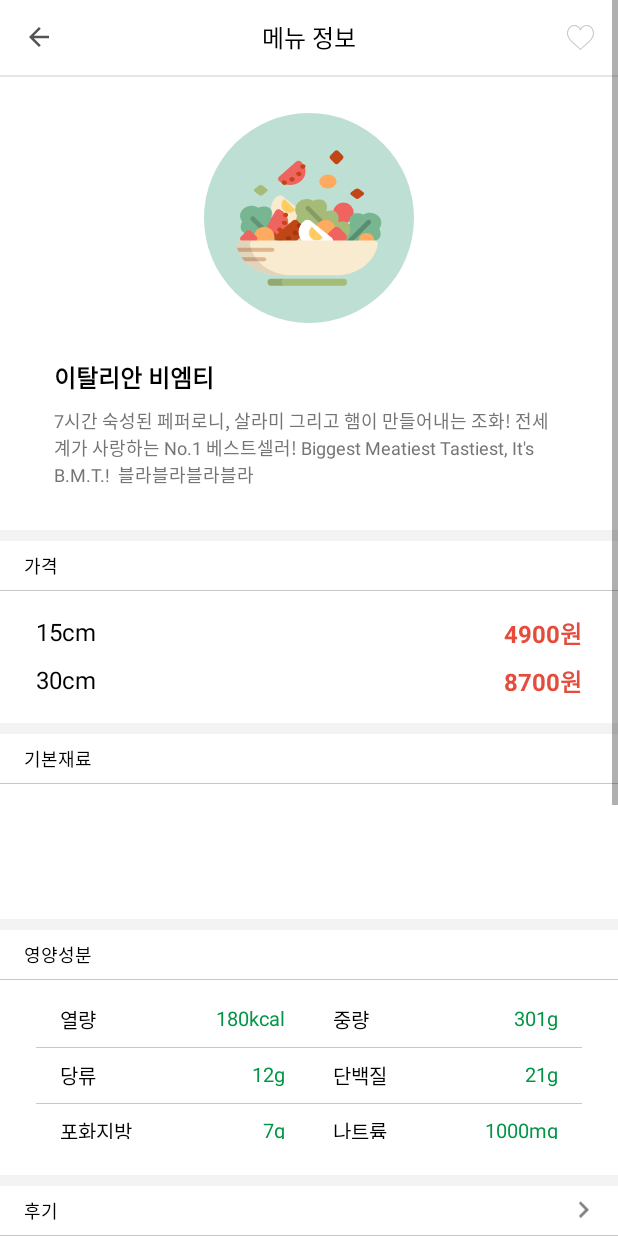
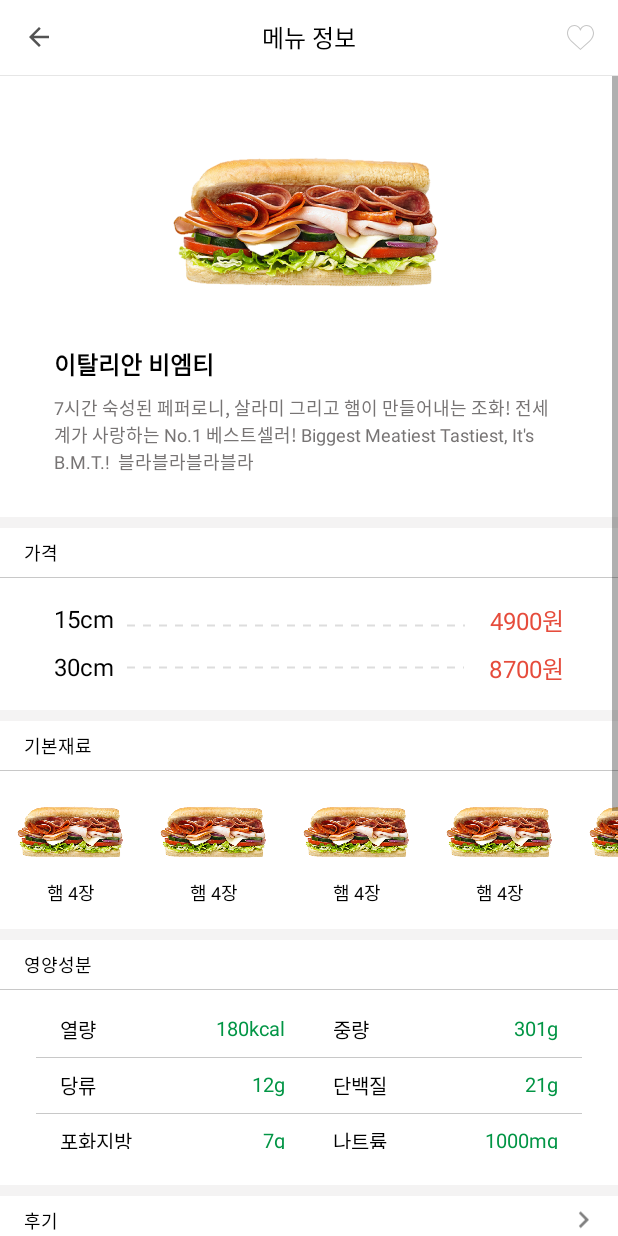
Before and after one commit to taeiim/Subway, an Android app: the MenuDetailActivity screen opened directly, with no data from a screen before it, on a phone screen of 412 x 824 dp. Run offline under Robolectric (Android 15) with nearby library versions, the phone set to English and light mode, and no system bars; 2 statements that could not run were skipped.

Commit message:
Add MenuDetail StuffRecyclerView

```diff
--- a/app/src/main/AndroidManifest.xml
+++ b/app/src/main/AndroidManifest.xml
@@ -23,7 +23,9 @@
         <activity android:name=".Activity.HoneyReviewActivity">
 
         </activity>
-        <activity android:name=".Activity.MenuDetailActivity"/>
+        <activity android:name=".Activity.MenuDetailActivity">
+
+        </activity>
 
     </application>
 
--- a/app/src/main/java/com/example/parktaeim/subway/Activity/MenuDetailActivity.java
+++ b/app/src/main/java/com/example/parktaeim/subway/Activity/MenuDetailActivity.java
@@ -4,6 +4,8 @@ import android.content.Intent;
 import android.os.Bundle;
 import android.support.annotation.Nullable;
 import android.support.v7.app.AppCompatActivity;
+import android.support.v7.widget.LinearLayoutManager;
+import android.support.v7.widget.RecyclerView;
 import android.util.Log;
 import android.view.animation.Animation;
 import android.view.animation.BounceInterpolator;
@@ -12,13 +14,18 @@ import android.widget.CompoundButton;
 import android.widget.ImageView;
 import android.widget.ToggleButton;
 
+import com.example.parktaeim.subway.Adapter.MenuDetailStuffAdapter;
+import com.example.parktaeim.subway.Model.MenuStuffItem;
 import com.example.parktaeim.subway.R;
+
+import java.util.ArrayList;
 
 /**
  * Created by parktaeim on 2018. 4. 22..
  */
 
 public class MenuDetailActivity extends AppCompatActivity {
+    private ArrayList<MenuStuffItem> menuStuffItemArrayList = new ArrayList<>();
     private ToggleButton heartBtn;
     private ImageView backIcon;
 
@@ -37,6 +44,25 @@ public class MenuDetailActivity extends AppCompatActivity {
         String menuPrice = getIntent.getExtras().getString("menuPrice");
 
         Log.d("MenuName=="+menuName,"  / MenuPrice=="+menuPrice);
+
+        setUpStuffRecyclerView();
+
+    }
+
+    private void setUpStuffRecyclerView() {
+        RecyclerView stuffRecyclerView = (RecyclerView) findViewById(R.id.menuDetail_stuffRecyclerView);
+        RecyclerView.LayoutManager stuffLayoutManager = new LinearLayoutManager(getApplicationContext(), LinearLayoutManager.HORIZONTAL, false);
+        stuffRecyclerView.setLayoutManager(stuffLayoutManager);
+
+        menuStuffItemArrayList.add(new MenuStuffItem("dlkdslfk","햄 4장"));
+        menuStuffItemArrayList.add(new MenuStuffItem("dlkdslfk","햄 4장"));
+        menuStuffItemArrayList.add(new MenuStuffItem("dlkdslfk","햄 4장"));
+        menuStuffItemArrayList.add(new MenuStuffItem("dlkdslfk","햄 4장"));
+        menuStuffItemArrayList.add(new MenuStuffItem("dlkdslfk","햄 4장"));
+        menuStuffItemArrayList.add(new MenuStuffItem("dlkdslfk","햄 4장"));
+
+        MenuDetailStuffAdapter stuffAdapter = new MenuDetailStuffAdapter(menuStuffItemArrayList);
+        stuffRecyclerView.setAdapter(stuffAdapter);
     }
 
     private void setUpHeartAnimation() {
--- /dev/null
+++ b/app/src/main/java/com/example/parktaeim/subway/Adapter/MenuDetailStuffAdapter.java
@@ -0,0 +1,53 @@
+package com.example.parktaeim.subway.Adapter;
+
+import android.support.v7.widget.RecyclerView;
+import android.view.LayoutInflater;
+import android.view.View;
+import android.view.ViewGroup;
+import android.widget.ImageView;
+import android.widget.TextView;
+
+import com.example.parktaeim.subway.Model.MenuStuffItem;
+import com.example.parktaeim.subway.R;
+
+import java.util.ArrayList;
+
+/**
+ * Created by parktaeim on 2018. 4. 23..
+ */
+
+public class MenuDetailStuffAdapter extends RecyclerView.Adapter<MenuDetailStuffAdapter.ViewHolder> {
+    private ArrayList<MenuStuffItem> menuStuffItemArrayList = new ArrayList<>();
+
+    public MenuDetailStuffAdapter(ArrayList<MenuStuffItem> menuStuffItemArrayList) {
+        this.menuStuffItemArrayList = menuStuffItemArrayList;
+    }
+
+    @Override
+    public MenuDetailStuffAdapter.ViewHolder onCreateViewHolder(ViewGroup parent, int viewType) {
+        View view = LayoutInflater.from(parent.getContext()).inflate(R.layout.item_menudetail_stuff,parent,false);
+        ViewHolder viewHolder = new ViewHolder(view);
+        return viewHolder;
+    }
+
+    @Override
+    public void onBindViewHolder(MenuDetailStuffAdapter.ViewHolder holder, int position) {
+        holder.stuffTv.setText(menuStuffItemArrayList.get(position).getStuffText());
+    }
+
+    @Override
+    public int getItemCount() {
+        return menuStuffItemArrayList.size();
+    }
+
+    public class ViewHolder extends RecyclerView.ViewHolder {
+        ImageView stuffImgView;
+        TextView stuffTv;
+
+        public ViewHolder(View itemView) {
+            super(itemView);
+            stuffImgView = (ImageView) itemView.findViewById(R.id.stuff_imgView);
+            stuffTv = (TextView) itemView.findViewById(R.id.stuff_nameTv);
+        }
+    }
+}
--- /dev/null
+++ b/app/src/main/java/com/example/parktaeim/subway/Model/MenuStuffItem.java
@@ -0,0 +1,31 @@
+package com.example.parktaeim.subway.Model;
+
+/**
+ * Created by parktaeim on 2018. 4. 23..
+ */
+
+public class MenuStuffItem {
+    private String stuffImg;
+    private String stuffText;
+
+    public MenuStuffItem(String stuffImg, String stuffText) {
+        this.stuffImg = stuffImg;
+        this.stuffText = stuffText;
+    }
+
+    public String getStuffImg() {
+        return stuffImg;
+    }
+
+    public void setStuffImg(String stuffImg) {
+        this.stuffImg = stuffImg;
+    }
+
+    public String getStuffText() {
+        return stuffText;
+    }
+
+    public void setStuffText(String stuffText) {
+        this.stuffText = stuffText;
+    }
+}
--- /dev/null
+++ b/app/src/main/res/drawable/dotted_line_gray_price.xml
@@ -0,0 +1,9 @@
+<?xml version="1.0" encoding="utf-8"?>
+<shape xmlns:android="http://schemas.android.com/apk/res/android"
+    android:shape="line">
+    <stroke
+        android:color="#ddd"
+        android:width="2px"
+        android:dashWidth="8px"
+        android:dashGap="8px"/>
+</shape>
--- a/app/src/main/res/layout/activity_menu_detail.xml
+++ b/app/src/main/res/layout/activity_menu_detail.xml
@@ -1,9 +1,10 @@
 <?xml version="1.0" encoding="utf-8"?>
-<ScrollView xmlns:android="http://schemas.android.com/apk/res/android"
+<LinearLayout xmlns:android="http://schemas.android.com/apk/res/android"
     xmlns:app="http://schemas.android.com/apk/res-auto"
     android:layout_width="match_parent"
     android:layout_height="match_parent"
-    android:background="@color/colorWhite">
+    android:background="@color/colorWhite"
+    android:orientation="vertical">
 
     <LinearLayout
         android:layout_width="match_parent"
@@ -53,8 +54,13 @@
 
         <View
             android:layout_width="match_parent"
-            android:layout_height="1dp"
+            android:layout_height="0.5dp"
             android:background="#E6E6E6" />
+
+        <ScrollView
+            android:layout_width="match_parent"
+            android:layout_height="match_parent">
+
 
             <LinearLayout
                 android:layout_width="match_parent"
@@ -75,8 +81,8 @@
                         android:id="@+id/menuDetail_menuImgView"
                         android:layout_width="match_parent"
                         android:layout_height="140dp"
-                    android:layout_marginBottom="24dp"
-                    android:src="@drawable/ic_menu_salad" />
+                        android:layout_marginBottom="16dp"
+                        android:src="@drawable/img_subway" />
 
                     <TextView
                         android:id="@+id/menuDetail_menuNameTv"
@@ -88,19 +94,6 @@
                         android:textColor="#000"
                         android:textSize="16dp"
                         android:textStyle="bold" />
-
-                <TextView
-                    android:id="@+id/menuDetail_menuPriceTv"
-                    android:layout_width="wrap_content"
-                    android:layout_height="wrap_content"
-                    android:layout_alignParentRight="true"
-                    android:layout_below="@id/menuDetail_menuImgView"
-                    android:layout_marginBottom="8dp"
-                    android:text="4900원"
-                    android:textColor="#E64C3C"
-                    android:textSize="16dp"
-                    android:textStyle="bold"
-                    android:visibility="gone" />
 
                     <TextView
                         android:id="@+id/menuDetail_menuInfoTv"
@@ -146,8 +139,8 @@
                         android:layout_height="match_parent"
                         android:orientation="vertical"
                         android:paddingBottom="16dp"
-                    android:paddingLeft="24dp"
-                    android:paddingRight="24dp"
+                        android:paddingLeft="36dp"
+                        android:paddingRight="36dp"
                         android:paddingTop="16dp">
 
                         <RelativeLayout
@@ -157,11 +150,23 @@
                             android:paddingBottom="8dp">
 
                             <TextView
+                                android:id="@+id/tv15"
                                 android:layout_width="wrap_content"
                                 android:layout_height="wrap_content"
                                 android:text="15cm"
                                 android:textColor="#000"
                                 android:textSize="16dp" />
+
+                            <ImageView
+                                android:layout_width="match_parent"
+                                android:layout_height="2dp"
+                                android:src="@drawable/dotted_line_gray_price"
+                                android:layout_toRightOf="@+id/tv15"
+                                android:layout_toLeftOf="@+id/menuDetail_menuPriceTv15"
+                                android:layout_marginLeft="8dp"
+                                android:layout_marginRight="16dp"
+                                android:layerType="software"
+                                android:layout_centerVertical="true"/>
 
                             <TextView
                                 android:id="@+id/menuDetail_menuPriceTv15"
@@ -170,8 +175,7 @@
                                 android:layout_alignParentRight="true"
                                 android:text="4900원"
                                 android:textColor="#E64C3C"
-                            android:textSize="16dp"
-                            android:textStyle="bold" />
+                                android:textSize="16dp" />
 
                         </RelativeLayout>
 
@@ -181,11 +185,23 @@
                             android:orientation="horizontal">
 
                             <TextView
+                                android:id="@+id/tv30"
                                 android:layout_width="wrap_content"
                                 android:layout_height="wrap_content"
                                 android:text="30cm"
                                 android:textColor="#000"
                                 android:textSize="16dp" />
+
+                            <ImageView
+                                android:layout_width="match_parent"
+                                android:layout_height="2dp"
+                                android:src="@drawable/dotted_line_gray_price"
+                                android:layout_toRightOf="@+id/tv30"
+                                android:layout_toLeftOf="@+id/menuDetail_menuPriceTv30"
+                                android:layout_marginLeft="8dp"
+                                android:layout_marginRight="16dp"
+                                android:layerType="software"
+                                android:layout_centerVertical="true"/>
 
                             <TextView
                                 android:id="@+id/menuDetail_menuPriceTv30"
@@ -194,8 +210,7 @@
                                 android:layout_alignParentRight="true"
                                 android:text="8700원"
                                 android:textColor="#E64C3C"
-                            android:textSize="16dp"
-                            android:textStyle="bold" />
+                                android:textSize="16dp" />
 
                         </RelativeLayout>
                     </LinearLayout>
@@ -231,9 +246,9 @@
 
                     <android.support.v7.widget.RecyclerView
                         android:id="@+id/menuDetail_stuffRecyclerView"
-                    android:layout_width="match_parent"
-                    android:layout_height="90dp"
-                    android:padding="8dp" />
+                        android:layout_width="wrap_content"
+                        android:layout_height="105dp"
+                        android:layout_gravity="center"/>
 
                 </LinearLayout>
 
@@ -480,11 +495,25 @@
                             <ImageView
                                 android:layout_width="22dp"
                                 android:layout_height="match_parent"
-                            android:src="@drawable/ic_arrow_right"
                                 android:layout_alignParentRight="true"
                                 android:layout_centerVertical="true"
                                 android:layout_marginRight="12dp"
-                            android:tint="#ff808080"/>
+                                android:src="@drawable/ic_arrow_right"
+                                android:tint="#ff808080" />
+
+                            <TextView
+                                android:id="@+id/menuDetail_menuPriceTv"
+                                android:layout_width="wrap_content"
+                                android:layout_height="wrap_content"
+                                android:layout_alignParentBottom="true"
+                                android:layout_alignParentLeft="true"
+                                android:layout_alignParentStart="true"
+                                android:layout_marginBottom="702dp"
+                                android:text="4900원"
+                                android:textColor="#E64C3C"
+                                android:textSize="16dp"
+                                android:textStyle="bold"
+                                android:visibility="gone" />
                         </RelativeLayout>
 
                         <View
@@ -528,11 +557,11 @@
                             <ImageView
                                 android:layout_width="22dp"
                                 android:layout_height="match_parent"
-                            android:src="@drawable/ic_arrow_right"
                                 android:layout_alignParentRight="true"
                                 android:layout_centerVertical="true"
                                 android:layout_marginRight="12dp"
-                            android:tint="#ff808080"/>
+                                android:src="@drawable/ic_arrow_right"
+                                android:tint="#ff808080" />
                         </RelativeLayout>
 
                         <View
@@ -550,6 +579,7 @@
                 </LinearLayout>
 
             </LinearLayout>
+        </ScrollView>
 
     </LinearLayout>
-</ScrollView>
+</LinearLayout>
--- a/app/src/main/res/layout/fragment_honey.xml
+++ b/app/src/main/res/layout/fragment_honey.xml
@@ -6,7 +6,8 @@
 
     <LinearLayout
         android:layout_width="match_parent"
-        android:layout_height="match_parent">
+        android:layout_height="match_parent"
+        android:orientation="vertical">
 
         <RelativeLayout
             android:layout_width="match_parent"
@@ -26,5 +27,18 @@
                 android:layout_alignParentBottom="true"
                 app:tabBackground="@drawable/banner_tab_selector"/>
         </RelativeLayout>
+
+
+        <LinearLayout
+            android:layout_width="match_parent"
+            android:layout_height="wrap_content">
+
+            <RelativeLayout
+                android:layout_width="match_parent"
+                android:layout_height="wrap_content">
+
+            </RelativeLayout>
+
+        </LinearLayout>
     </LinearLayout>
 </ScrollView>
--- /dev/null
+++ b/app/src/main/res/layout/item_menudetail_stuff.xml
@@ -0,0 +1,25 @@
+<?xml version="1.0" encoding="utf-8"?>
+<LinearLayout
+    xmlns:android="http://schemas.android.com/apk/res/android" android:layout_width="95dp"
+    android:layout_height="100dp"
+    android:orientation="vertical"
+    android:padding="8dp">
+
+    <ImageView
+        android:id="@+id/stuff_imgView"
+        android:layout_width="match_parent"
+        android:layout_height="0dp"
+        android:layout_weight="3"
+        android:src="@drawable/img_subway"/>
+
+    <TextView
+        android:id="@+id/stuff_nameTv"
+        android:layout_width="match_parent"
+        android:layout_height="0dp"
+        android:layout_weight="1"
+        android:text="햄 4장"
+        android:textColor="#000"
+        android:gravity="center"
+        android:textSize="12dp"/>
+
+</LinearLayout>
```
Also changed, not shown: app/src/main/res/drawable/img_subway.png (added). Lines whose indentation alone changed are shown as unchanged.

....

--- Exercise objective ---
Whenever a line of the listing above holds the word "class", copy that line.

--- Output of the task ---
 public class MenuDetailActivity extends AppCompatActivity {
@@ -37,6 +44,25 @@ public class MenuDetailActivity extends AppCompatActivity {
+public class MenuDetailStuffAdapter extends RecyclerView.Adapter<MenuDetailStuffAdapter.ViewHolder> {
+    public class ViewHolder extends RecyclerView.ViewHolder {
+public class MenuStuffItem {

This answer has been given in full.